Spring is in the air, summer is just around the corner, and it’s time to enjoy the great outdoors. People can’t wait for the snow to melt to start their outdoor adventures. Most like to go hiking on the trails, backpacking the mountain, horn hunting, or spend a day at Yellowstone National Park. Recent studies have shown an increase in walking, hiking, and backpacking in the summer months but along with outdoor adventures comes injuries.
One study showed that most of the injuries sustained at Yellowstone National Park happen during the summer months when individuals were walking, hiking, or backpacking. The statistics show that 78% of the 192 injuries that occur during the summer months were soft tissue injuries which include sprains, strains, abrasions, and lacerations, and only 8.8% were fractures or dislocations. The lower extremities (legs) were most often injured (36.6%), followed by the arm (27.0%) and the head (20.6%). The average age of the persons injured was between 35.6 and 40.9, and primarily males (58-64.3%).
A second study showed injuries of long distance hikers on the Pacific Crest Trail and Appalachian Trail sustained more injuries to the foot and knee. Most common injuries are rolled ankles, twisted knees, torn muscles, back pain, and much more. Walkers and hikers who walk too much develop IT band syndrome, patellar tendonitis, and/or bursitis. Falls and injuries occur most often when hikers are descending on the trail. Wet rocks, loose rocks, and leaves are main contributors to these injuries.
The healing times of most injuries depend on the severity of the injury. Some injuries healed over time but some injuries never got better with rest. Most commonly the knee, hip/thigh, foot, and back did not get better over time. This is where your local physical therapists can help with injuries that can occur on your hikes.
If you do get injured on walk or hike, here are some steps to take:
- Rest is important for a full recovery.
- Ice is good for reducing swelling, as well as reducing pain. Ice for 10-20 minutes at a time.
- Compression with elastic bandage (Ace wrap) decrease swelling. Don’t wrap too tightly.
- Elevate injury above your heart to reduce swelling. Can perform along with icing.
- Talk to your doctor/physical therapist. To reduce the chance of re-injury there needs to be an accurate diagnosis of the injury.
- Physical therapy can help reduce pain and swelling, increase strength, improve on walking and hiking mechanics, improve stability and balance, increase endurance, stair abilities, and much more.
- In the state of Wyoming, most insurance companies will allow you to see a physical therapist without a physician referral.
Wear appropriate hiking boots with ankle protection or shoes with good traction.
Wear long sleeves and pants to prevent abrasions and lacerations.
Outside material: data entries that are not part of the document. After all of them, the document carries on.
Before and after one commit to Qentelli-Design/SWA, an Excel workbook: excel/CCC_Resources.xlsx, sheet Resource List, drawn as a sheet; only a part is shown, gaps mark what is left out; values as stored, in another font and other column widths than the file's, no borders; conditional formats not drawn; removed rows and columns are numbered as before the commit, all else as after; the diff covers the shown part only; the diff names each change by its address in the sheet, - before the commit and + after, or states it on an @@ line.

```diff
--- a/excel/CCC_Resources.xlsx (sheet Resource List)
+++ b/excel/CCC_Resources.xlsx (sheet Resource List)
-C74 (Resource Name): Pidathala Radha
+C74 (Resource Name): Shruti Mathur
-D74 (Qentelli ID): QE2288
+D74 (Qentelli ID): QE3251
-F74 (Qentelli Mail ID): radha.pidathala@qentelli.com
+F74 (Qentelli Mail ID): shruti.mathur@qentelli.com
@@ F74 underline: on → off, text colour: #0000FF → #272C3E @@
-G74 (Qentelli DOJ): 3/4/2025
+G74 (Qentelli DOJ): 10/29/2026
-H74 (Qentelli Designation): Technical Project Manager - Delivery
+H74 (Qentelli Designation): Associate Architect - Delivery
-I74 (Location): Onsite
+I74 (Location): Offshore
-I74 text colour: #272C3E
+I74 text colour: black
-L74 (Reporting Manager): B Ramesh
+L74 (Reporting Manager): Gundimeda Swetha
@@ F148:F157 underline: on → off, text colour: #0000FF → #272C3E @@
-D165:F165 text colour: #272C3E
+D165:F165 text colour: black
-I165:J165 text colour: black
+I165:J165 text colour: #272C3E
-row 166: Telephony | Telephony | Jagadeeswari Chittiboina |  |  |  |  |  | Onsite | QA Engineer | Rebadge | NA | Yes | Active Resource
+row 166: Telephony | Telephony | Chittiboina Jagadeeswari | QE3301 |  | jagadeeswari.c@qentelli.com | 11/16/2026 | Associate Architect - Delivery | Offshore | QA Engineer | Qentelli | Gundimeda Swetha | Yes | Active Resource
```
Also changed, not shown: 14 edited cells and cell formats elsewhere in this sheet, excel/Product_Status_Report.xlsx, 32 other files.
Keep an eye on skin injuries to avoid infection.
Muscle cramping commonly happens due to dehydration. Drink plenty of water. To prevent muscle cramping, stretch before you hike!
For stretches to perform before your hike visit the website below:
Cole K. Hiking Knee Injury. Hiking Knee Injury | Trails.com. http://www.trails.com/facts_39374_hiking-knee-injury.html. Accessed March 23, 2017.
Common Walking and Hiking Injuries. http://2toms.com. http://www.2toms.com/dwkb/common-walking-and-hiking-injuries/. Accessed March 23, 2017.
How to Prevent 10 Common Hiking Injuries. The Clymb. http://blog.theclymb.com/tips/prevent-10-common-hiking-injuries/. Published July 27, 2015. Accessed April 8, 2017.
Johnson RM, Huettl B, Kocsis V, Chan SB, Kordick MF. Injuries sustained at Yellowstone National Park requiring emergency medical system activation. Wilderness Environ Med. 2007;18(3):186-9.
Long Distance Hiking Injuries, Part 1. Distancehiking. http://distancehiking.com/safety/injuries1/. Published June 20, 2015. Accessed March 23, 2017.